Human papilloma virus

Commonly known as HPV

The human papilloma virus (HPV) is a family of more than 100 different strains of viruses. Some strains of HPV cause harmless warts on your hands, legs or feet; others cause genital warts. Of greatest concern are the high-risk strains which can cause certain types of cancer, including cervical cancer. An HPV vaccine is now available which can protect against certain strains of HPV, including the ones most likely to cause cancer.

Key points
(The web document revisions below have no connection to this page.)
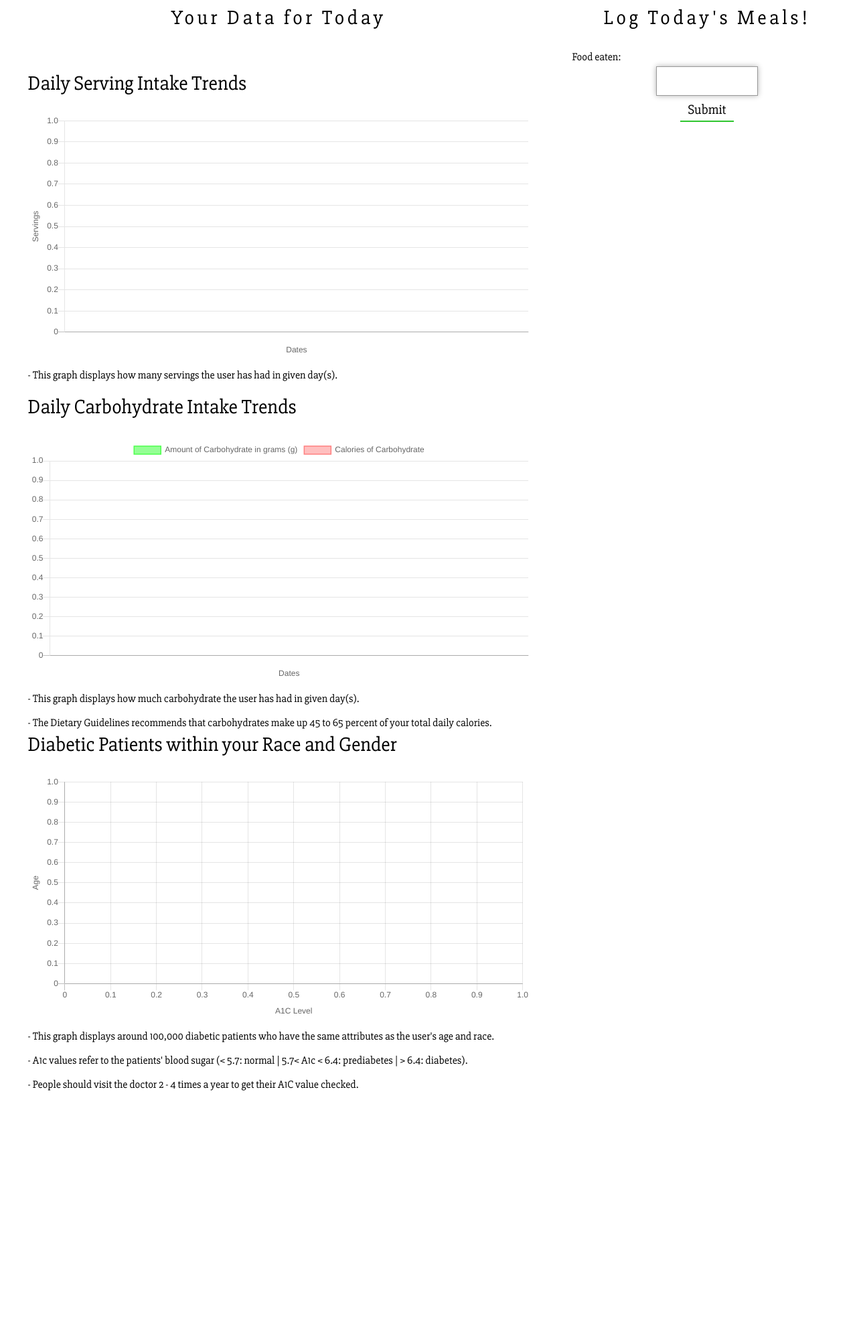
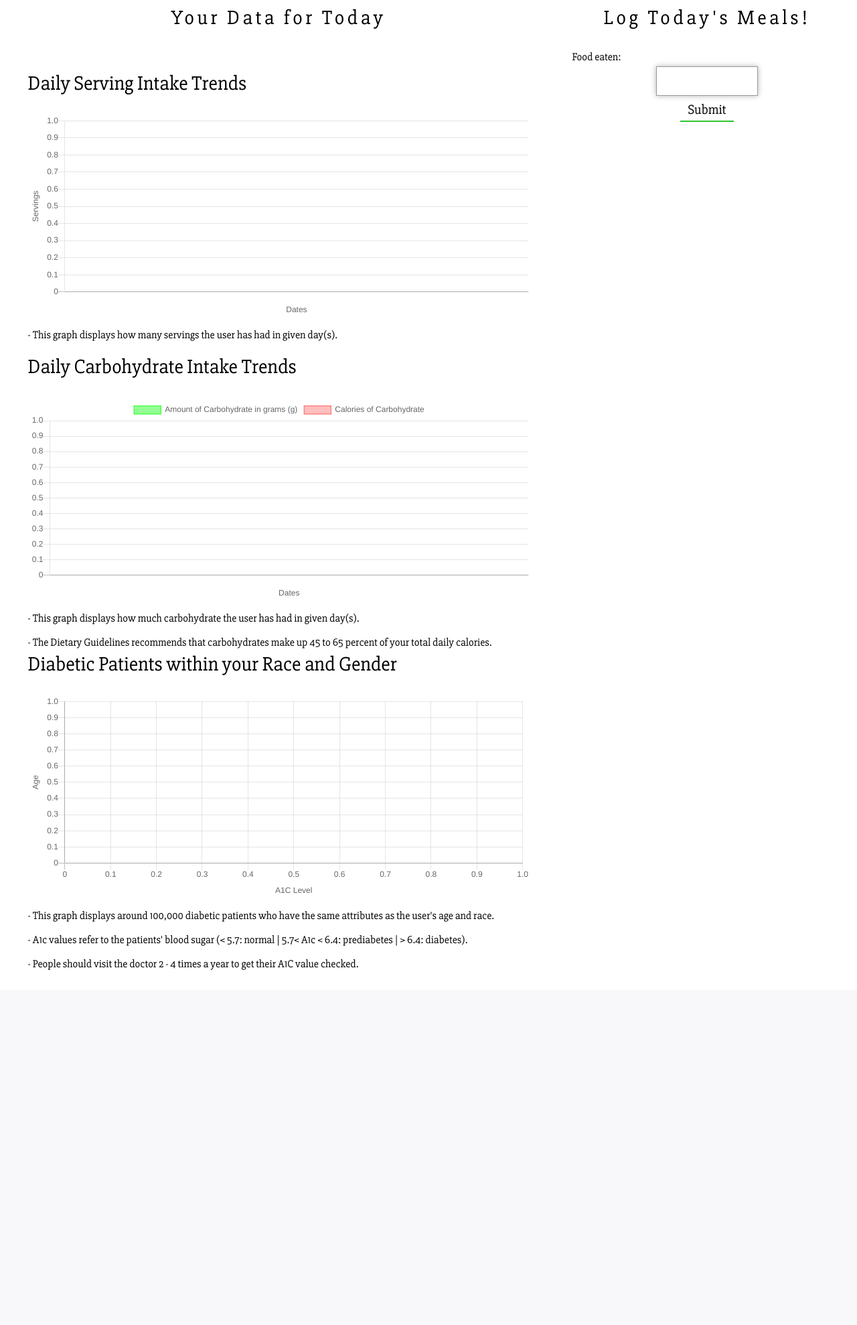
Before and after one commit to DAB-illinois/Dietbetes, a Flask app: template flaskr/templates/index.html in a window 1280 px wide. Shown: the part 448-2426 px from the top of the page at 67% size. After the commit the page ends 1896 px from the top, so only its background shows below. Run offline with Flask 2, Linux system fonts and the light colour scheme; the template is opened without the code that fills it, so the values that code supplies are empty; some libraries are stand-ins or nearby versions.

Commit message:
css changes

```diff
--- a/flaskr/static/style.css
+++ b/flaskr/static/style.css
@@ -30,7 +30,7 @@ h1 {
 }
 
 .outer {
-	height: 2000px;
+	height: 1500px;
 	float: left;
 }
 
@@ -41,7 +41,7 @@ h1 {
 
 #today .chart {
 	width: 90%;
-    height: 18%;
+    height: 20%;
     margin: 0 auto;
     padding: 5%;
     position: relative;
```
  1. There are more than 100 strains of HPV. The strains that cause warts on your hands or legs are harmless and different to the strains that cause genital warts and the ones that can lead to cancer.
  2. About 30 types of HPV put you at risk for cancer and can lead to cancers of the cervix, vulva, vagina, and anus in women, or cancers of the anus and penis in men and throat cancers for both men and women.
  3. Many people are infected with HPV but do not know they are because the do not have any symptoms. 
  4. This is why women should have regular cervical smear or Pap smears to pick up changes in the cervix (caused by unknown HPV infection) that might lead to cancer if not treated.
  5. An HPV vaccine is now available and can protect you against several types of HPV, including some that have been linked to cancer.

Regular smear tests

Genital HPV infection is usually passed on through sexual contact with an infected partner. Correct usage of latex condoms greatly reduces, but does not eliminate, the risk of catching or spreading HPV.

Most people with HPV virus infection do not know they have it. This is why women should have regular cervical smear or Pap smears to pick up changes in the cervix (caused by unknown HPV infection) that might lead to cancer if not treated.

HPV vaccine

In New Zealand, the HPV vaccine is available free for everyone age 9 to 26 years (males and females). It is recommended to be given to children aged 11 to 12 years.

  • For children aged 9 to 14 years, the HPV vaccine is given as 2 doses, 6 months apart. This age group develops a stronger immune response than those vaccinated when they are older.
  • Children aged 15 years and older will need 3 doses of the vaccine, spaced over 6 months.

The HPV vaccine protects against certain strains of HPV, including types 6, 11, 16 and 18.

  • Around 90% of all cases of genital warts are caused HPV type 6 and type 11.
  • More than 70% of cases of cervical cancer are linked to types 16 and 18.

The vaccine works by causing the body’s immune system to produce its own protection (antibodies) against the HPV types most likely to cause cancer or genital warts. If an immunised person comes into contact with HPV, the antibodies in their blood will fight the virus and protect them against being infected. It usually takes several weeks after vaccination to develop protection against HPV. Read more about the HPV vaccine.

The HPV vaccine is only able to prevent HPV infection; it does not treat the infection. For best protection girls need to be vaccinated before they are likely to be exposed to HPV, which means before they start having any sexual contact.

Learn more

Key facts about HPV HPV Project (NZ) 
HPV vaccination HPV Project (NZ), 2014
HPV Vaccine – myth vs fact  HPV Project (NZ), 2014
Frequently asked questions about HPV and genital warts HPV Project (NZ), 2013
Cervical smears and HPV HPV Project (NZ), 2013

Credits: Updated by Claire Hurst, New Zealand Sexual Health Service, September 2014. Reviewed By: Dr Jeremy Tuohy, Obstetrician & Researcher, University of Auckland. Last reviewed: 30 Mar 2017